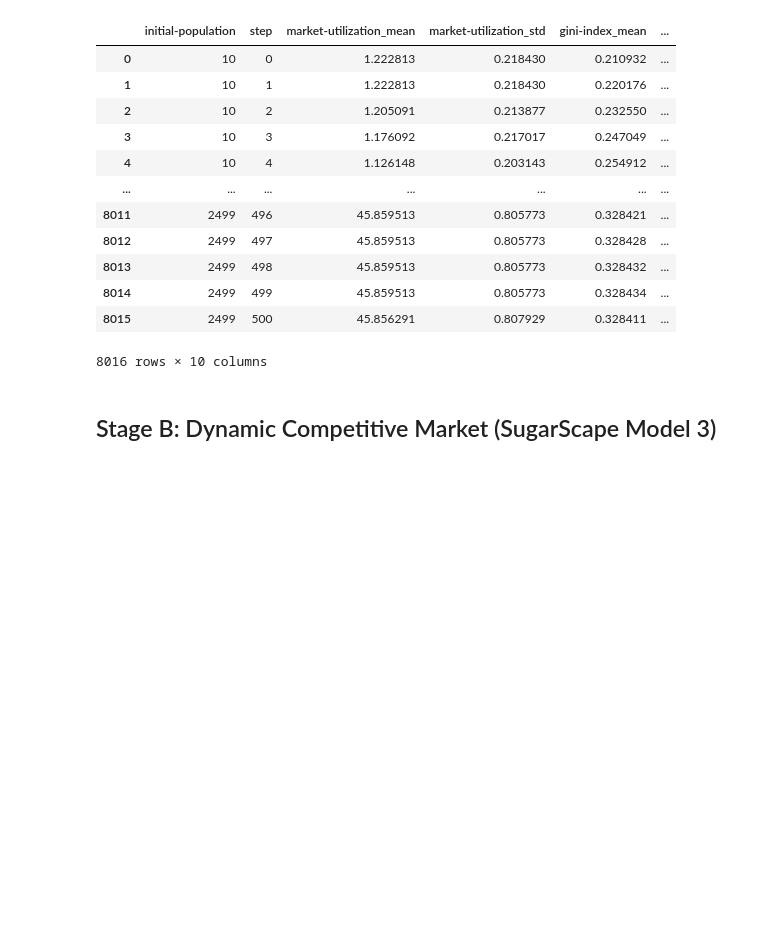
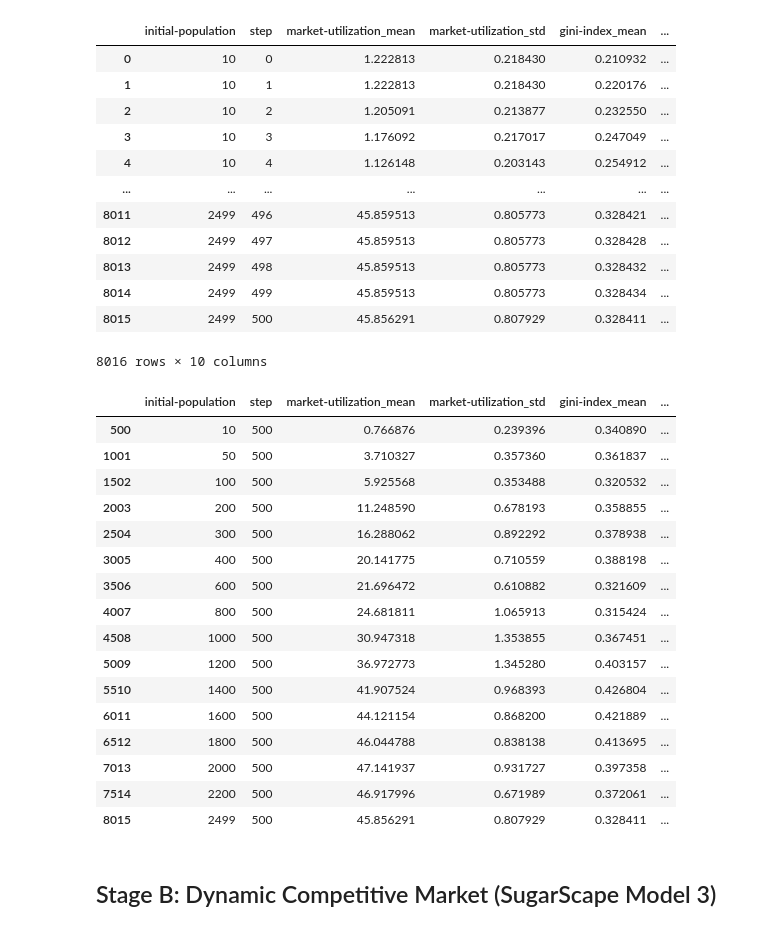
Before and after one commit to zhengpei-xu/CASA, a Jupyter notebook: CASA0011_Agent-based-Modelling-for-Spatial-Systems/Coursework-1_Analysing-Models/Plot/Market Competition Analysis and Visualization.ipynb, the cells around one changed output. Drawn from its saved outputs; the diff is of its cells as text; code cells hidden in the pictures; blank space fills up the shorter version.

```diff
--- a/CASA0011_Agent-based-Modelling-for-Spatial-Systems/Coursework-1_Analysing-Models/Plot/Market Competition Analysis and Visualization.ipynb
+++ b/CASA0011_Agent-based-Modelling-for-Spatial-Systems/Coursework-1_Analysing-Models/Plot/Market Competition Analysis and Visualization.ipynb
@@ -42,6 +42,26 @@ experiment_A_summary
 | 8014 | 2499 | 499 | 45.859513 | 0.805773 | 0.328434 | ... |
 | 8015 | 2499 | 500 | 45.856291 | 0.807929 | 0.328411 | ... |
 8016 rows × 10 columns
+# %%
+experiment_A_500Tick
+# %% [output]
+|  | initial-population | step | market-utilization_mean | market-utilization_std | gini-index_mean | ... |
+| 500 | 10 | 500 | 0.766876 | 0.239396 | 0.340890 | ... |
+| 1001 | 50 | 500 | 3.710327 | 0.357360 | 0.361837 | ... |
+| 1502 | 100 | 500 | 5.925568 | 0.353488 | 0.320532 | ... |
+| 2003 | 200 | 500 | 11.248590 | 0.678193 | 0.358855 | ... |
+| 2504 | 300 | 500 | 16.288062 | 0.892292 | 0.378938 | ... |
+| 3005 | 400 | 500 | 20.141775 | 0.710559 | 0.388198 | ... |
+| 3506 | 600 | 500 | 21.696472 | 0.610882 | 0.321609 | ... |
+| 4007 | 800 | 500 | 24.681811 | 1.065913 | 0.315424 | ... |
+| 4508 | 1000 | 500 | 30.947318 | 1.353855 | 0.367451 | ... |
+| 5009 | 1200 | 500 | 36.972773 | 1.345280 | 0.403157 | ... |
+| 5510 | 1400 | 500 | 41.907524 | 0.968393 | 0.426804 | ... |
+| 6011 | 1600 | 500 | 44.121154 | 0.868200 | 0.421889 | ... |
+| 6512 | 1800 | 500 | 46.044788 | 0.838138 | 0.413695 | ... |
+| 7013 | 2000 | 500 | 47.141937 | 0.931727 | 0.397358 | ... |
+| 7514 | 2200 | 500 | 46.917996 | 0.671989 | 0.372061 | ... |
+| 8015 | 2499 | 500 | 45.856291 | 0.807929 | 0.328411 | ... |
 # %% [markdown]
 ## Stage B: Dynamic Competitive Market (SugarScape Model 3)
 # %% [markdown]
```
Also changed, not shown: parts of 8 cells of this notebook, 26 other files.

= = = =

Pictures stay out; everything else in the records above gets copied exactly.

__Written response__.
Before and after one commit to zhengpei-xu/CASA, a Jupyter notebook: CASA0011_Agent-based-Modelling-for-Spatial-Systems/Coursework-1_Analysing-Models/Plot/Market Competition Analysis and Visualization.ipynb, the cells around one changed output. Drawn from its saved outputs; the diff is of its cells as text; code cells hidden in the pictures; blank space fills up the shorter version.

```diff
--- a/CASA0011_Agent-based-Modelling-for-Spatial-Systems/Coursework-1_Analysing-Models/Plot/Market Competition Analysis and Visualization.ipynb
+++ b/CASA0011_Agent-based-Modelling-for-Spatial-Systems/Coursework-1_Analysing-Models/Plot/Market Competition Analysis and Visualization.ipynb
@@ -42,6 +42,26 @@ experiment_A_summary
 | 8014 | 2499 | 499 | 45.859513 | 0.805773 | 0.328434 | ... |
 | 8015 | 2499 | 500 | 45.856291 | 0.807929 | 0.328411 | ... |
 8016 rows × 10 columns
+# %%
+experiment_A_500Tick
+# %% [output]
+|  | initial-population | step | market-utilization_mean | market-utilization_std | gini-index_mean | ... |
+| 500 | 10 | 500 | 0.766876 | 0.239396 | 0.340890 | ... |
+| 1001 | 50 | 500 | 3.710327 | 0.357360 | 0.361837 | ... |
+| 1502 | 100 | 500 | 5.925568 | 0.353488 | 0.320532 | ... |
+| 2003 | 200 | 500 | 11.248590 | 0.678193 | 0.358855 | ... |
+| 2504 | 300 | 500 | 16.288062 | 0.892292 | 0.378938 | ... |
+| 3005 | 400 | 500 | 20.141775 | 0.710559 | 0.388198 | ... |
+| 3506 | 600 | 500 | 21.696472 | 0.610882 | 0.321609 | ... |
+| 4007 | 800 | 500 | 24.681811 | 1.065913 | 0.315424 | ... |
+| 4508 | 1000 | 500 | 30.947318 | 1.353855 | 0.367451 | ... |
+| 5009 | 1200 | 500 | 36.972773 | 1.345280 | 0.403157 | ... |
+| 5510 | 1400 | 500 | 41.907524 | 0.968393 | 0.426804 | ... |
+| 6011 | 1600 | 500 | 44.121154 | 0.868200 | 0.421889 | ... |
+| 6512 | 1800 | 500 | 46.044788 | 0.838138 | 0.413695 | ... |
+| 7013 | 2000 | 500 | 47.141937 | 0.931727 | 0.397358 | ... |
+| 7514 | 2200 | 500 | 46.917996 | 0.671989 | 0.372061 | ... |
+| 8015 | 2499 | 500 | 45.856291 | 0.807929 | 0.328411 | ... |
 # %% [markdown]
 ## Stage B: Dynamic Competitive Market (SugarScape Model 3)
 # %% [markdown]
```
Also changed, not shown: parts of 8 cells of this notebook, 26 other files.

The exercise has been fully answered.